- Problem -
The reply should contain all the data below, repeated exactly, and none of the images.

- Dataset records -
......

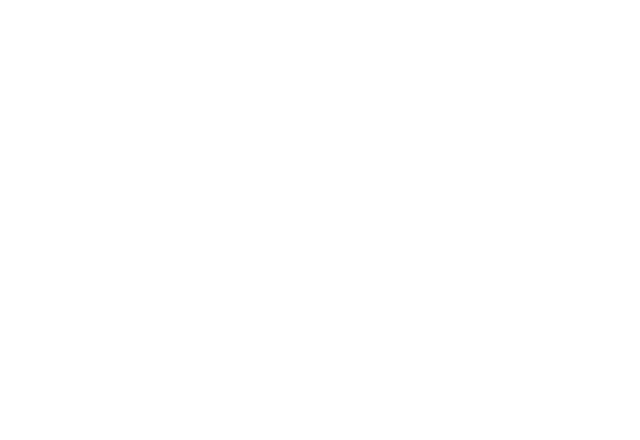
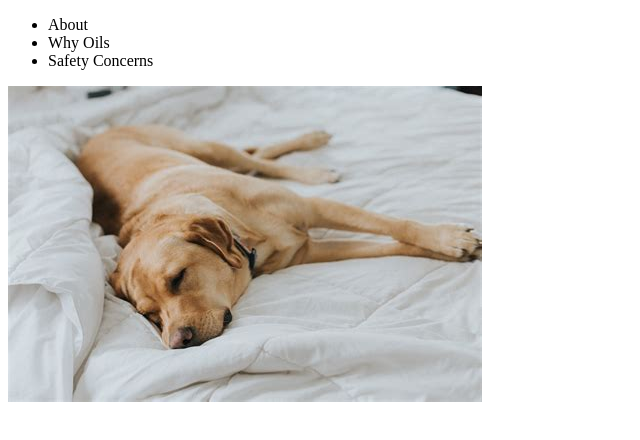
Before and after one commit to Shiela-P/Dogs-and-Oils, a plain HTML site: page index.HTML in a window 1280 px wide. Shown: the whole page, without its empty margins (0-640 px from the left). Drawn offline with Linux system fonts and the light colour scheme.

Commit message:
working on header

```diff
--- a/index.HTML
+++ b/index.HTML
@@ -6,6 +6,15 @@
     <link rel="stylesheet" href="styles.css">
 </head>
 <body>
-
+    <header>
+        <nav>
+            <ul>
+                <li>About</li>
+                <li>Why Oils</li>
+                <li>Safety Concerns</li>
+            </ul>
+        </nav>
+        <img src="sleeping-dog.jpeg" alt="A sleeping Dog">
+    </header>
 </body>
 </html>
```
Also changed, not shown: sleeping-dog.jpeg (added).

......

- Result for this task -
Before and after one commit to Shiela-P/Dogs-and-Oils, a plain HTML site: page index.HTML in a window 1280 px wide. Shown: the whole page, without its empty margins (0-640 px from the left). Drawn offline with Linux system fonts and the light colour scheme.

Commit message:
working on header

```diff
--- a/index.HTML
+++ b/index.HTML
@@ -6,6 +6,15 @@
     <link rel="stylesheet" href="styles.css">
 </head>
 <body>
-
+    <header>
+        <nav>
+            <ul>
+                <li>About</li>
+                <li>Why Oils</li>
+                <li>Safety Concerns</li>
+            </ul>
+        </nav>
+        <img src="sleeping-dog.jpeg" alt="A sleeping Dog">
+    </header>
 </body>
 </html>
```
Also changed, not shown: sleeping-dog.jpeg (added).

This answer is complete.